Did you just get cut off? Is a professional driver behaving badly? Was your car towed? Or better, did you see a cute driver (or a really cool car) in the next lane?
CarPong is a fun an innovative idea that allows users to send messages to other drivers by using their car's license plate number. Like blog commenting for vehicles, this service lets drivers write messages to other drivers, read what others have said about them and search for notes about other drivers. It's an interesting way to make our cars - and the people in them - a lot more connected in real life, and it just might work.
Car-to-car communiques remain one of the last frontiers for messaging services and one of the few environments where people are still inside isolationist social bubbles.
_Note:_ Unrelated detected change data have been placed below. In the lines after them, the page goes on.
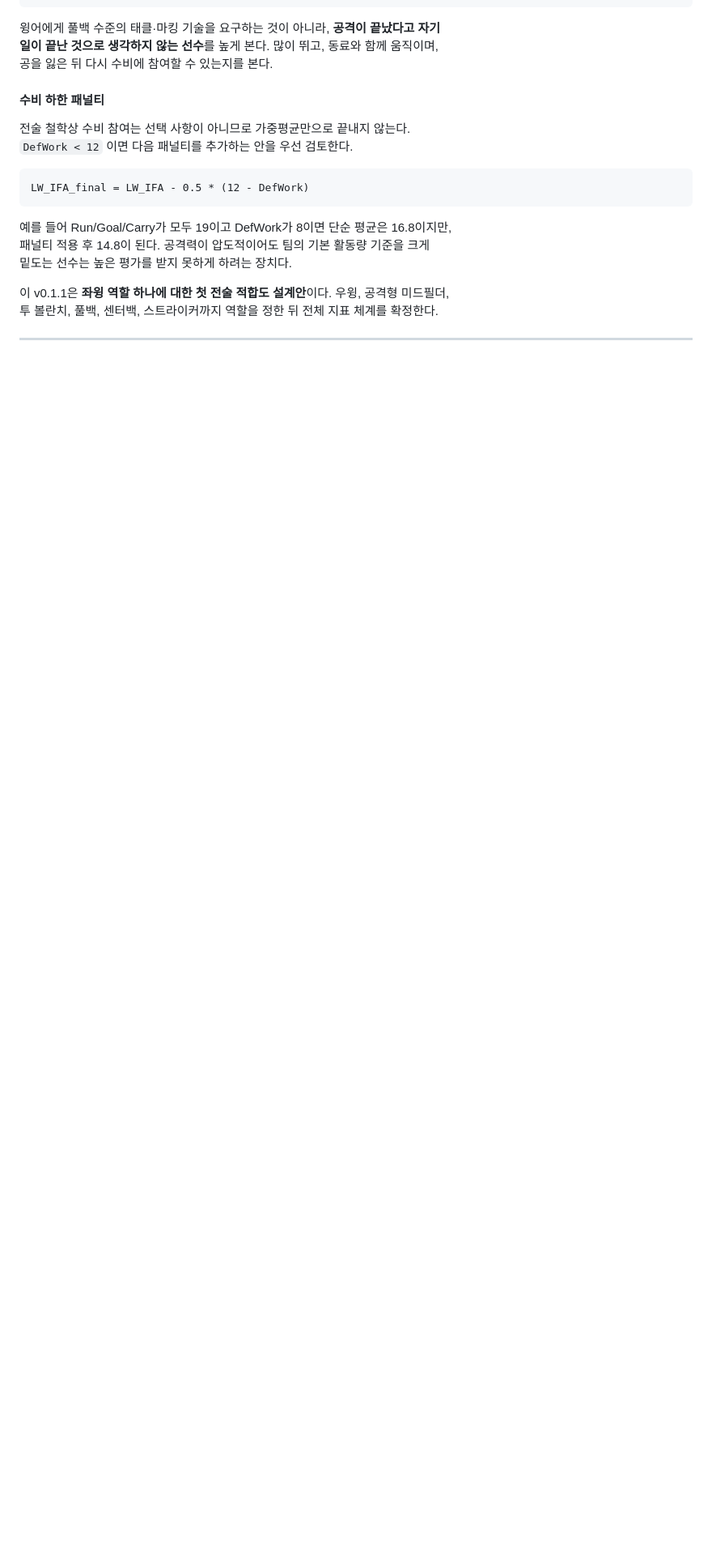
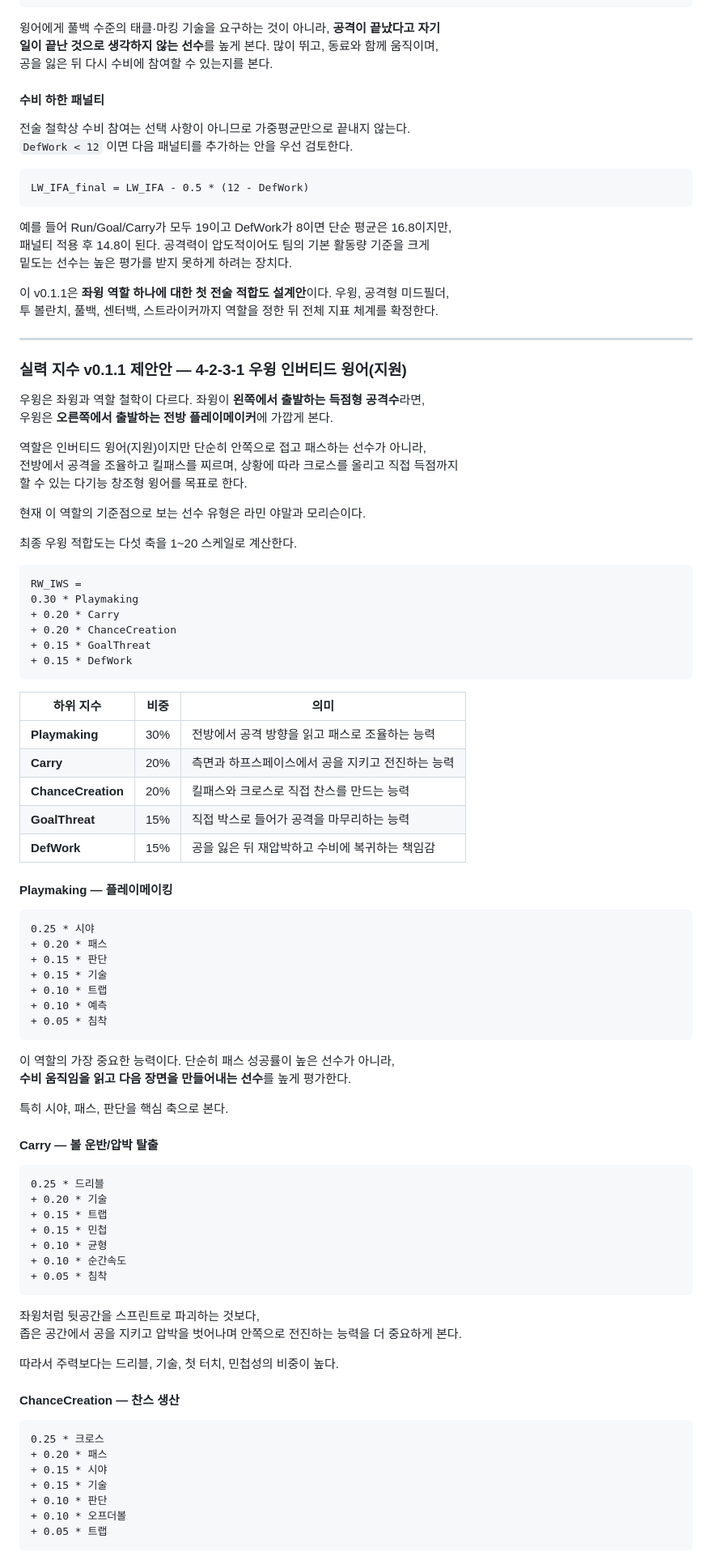
Before and after one commit to ZizonK7/fm24, a Markdown page: README.md, the part around one of its changes. Shown at 81% size. Drawn GitHub-style; blank space fills up the shorter version.

````diff
--- a/README.md
+++ b/README.md
@@ -658,3 +658,79 @@ LW_IFA_final = LW_IFA - 0.5 * (12 - DefWork)
 
 ---
 
+### 실력 지수 v0.1.1 제안안 — 4-2-3-1 우윙 인버티드 윙어(지원)
+
+우윙은 좌윙과 역할 철학이 다르다. 좌윙이 **왼쪽에서 출발하는 득점형 공격수**라면,\
+우윙은 **오른쪽에서 출발하는 전방 플레이메이커**에 가깝게 본다.
+
+역할은 인버티드 윙어(지원)이지만 단순히 안쪽으로 접고 패스하는 선수가 아니라,\
+전방에서 공격을 조율하고 킬패스를 찌르며, 상황에 따라 크로스를 올리고 직접 득점까지\
+할 수 있는 다기능 창조형 윙어를 목표로 한다.
+
+현재 이 역할의 기준점으로 보는 선수 유형은 라민 야말과 모리슨이다.
+
+최종 우윙 적합도는 다섯 축을 1~20 스케일로 계산한다.
+
+```text
+RW_IWS =
+0.30 * Playmaking
++ 0.20 * Carry
++ 0.20 * ChanceCreation
++ 0.15 * GoalThreat
++ 0.15 * DefWork
+```
+
+| 하위 지수 | 비중 | 의미 |
+| --- | --- | --- |
+| **Playmaking** | 30% | 전방에서 공격 방향을 읽고 패스로 조율하는 능력 |
+| **Carry** | 20% | 측면과 하프스페이스에서 공을 지키고 전진하는 능력 |
+| **ChanceCreation** | 20% | 킬패스와 크로스로 직접 찬스를 만드는 능력 |
+| **GoalThreat** | 15% | 직접 박스로 들어가 공격을 마무리하는 능력 |
+| **DefWork** | 15% | 공을 잃은 뒤 재압박하고 수비에 복귀하는 책임감 |
+
+#### Playmaking — 플레이메이킹
+
+```text
+0.25 * 시야
++ 0.20 * 패스
++ 0.15 * 판단
++ 0.15 * 기술
++ 0.10 * 트랩
++ 0.10 * 예측
++ 0.05 * 침착
+```
+
+이 역할의 가장 중요한 능력이다. 단순히 패스 성공률이 높은 선수가 아니라,\
+**수비 움직임을 읽고 다음 장면을 만들어내는 선수**를 높게 평가한다.
+
+특히 시야, 패스, 판단을 핵심 축으로 본다.
+
+#### Carry — 볼 운반/압박 탈출
+
+```text
+0.25 * 드리블
++ 0.20 * 기술
++ 0.15 * 트랩
++ 0.15 * 민첩
++ 0.10 * 균형
++ 0.10 * 순간속도
++ 0.05 * 침착
+```
+
+좌윙처럼 뒷공간을 스프린트로 파괴하는 것보다,\
+좁은 공간에서 공을 지키고 압박을 벗어나며 안쪽으로 전진하는 능력을 더 중요하게 본다.
+
+따라서 주력보다는 드리블, 기술, 첫 터치, 민첩성의 비중이 높다.
+
+#### ChanceCreation — 찬스 생산
+
+```text
+0.25 * 크로스
++ 0.20 * 패스
++ 0.15 * 시야
++ 0.15 * 기술
++ 0.10 * 판단
++ 0.10 * 오프더볼
++ 0.05 * 트랩
+```
+
````
Also changed, not shown: other parts of README.md (+66 -0 lines).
On the Internet, we've mostly shed the goofy pseudonyms and nondescript avatars of the You've Got Mail era in exchange for real connections between real people.
CarPong is exciting because it turns the highways and byways into a sort of chat room.
One user called out a license plate of a European spec Ford Fiesta - which might be one of Ford's special social media fleet. Another sends a helpful hint to a fellow driver to invest in some new tires quickly.
By and large, the site is so far a litany of complaints about others' bad driving habits. Still, by removing the anonymity of the road, this kind of messaging might encourage more human, more mindful and even kinder driver behavior.
Founder Tony Mastrorio wrote us to say, "I am working on getting towing companies to notify car owners when their car has been towed, where they can pick it up and the associated fee. This aspect alone would make the service very useful for many people."
He'd also like the site to work a bit like the "How's My Driving" signs we see on commercial vehicles. An enterprise-level CRM platform might also provide a good revenue stream.
Currently, the site lacks the national or regional userbase of millions it would need to be truly useful. But I can see this idea spreading like wildfire if drivers like the idea of having a virtual complaints/comments box for those with whom they share the road.
On the other hand, there's something about the encoded and regulated nature of license plates that lead one to a certain expectation of privacy. As with linking our real names, identities, careers, birth dates and even home addresses to our online personas, there may be some initial resistance to adding our license plates to that mix. Currently on the site, plates and profiles are not linked, but users can see all comments associated with other users and any reported license plate.
How do you feel: Would this kind of transparency about who we are on the road lead to better and more personal communication between drivers? Or are our vehicles and driving records best left to principalities more private than the Internet? Let us know what you think in the comments.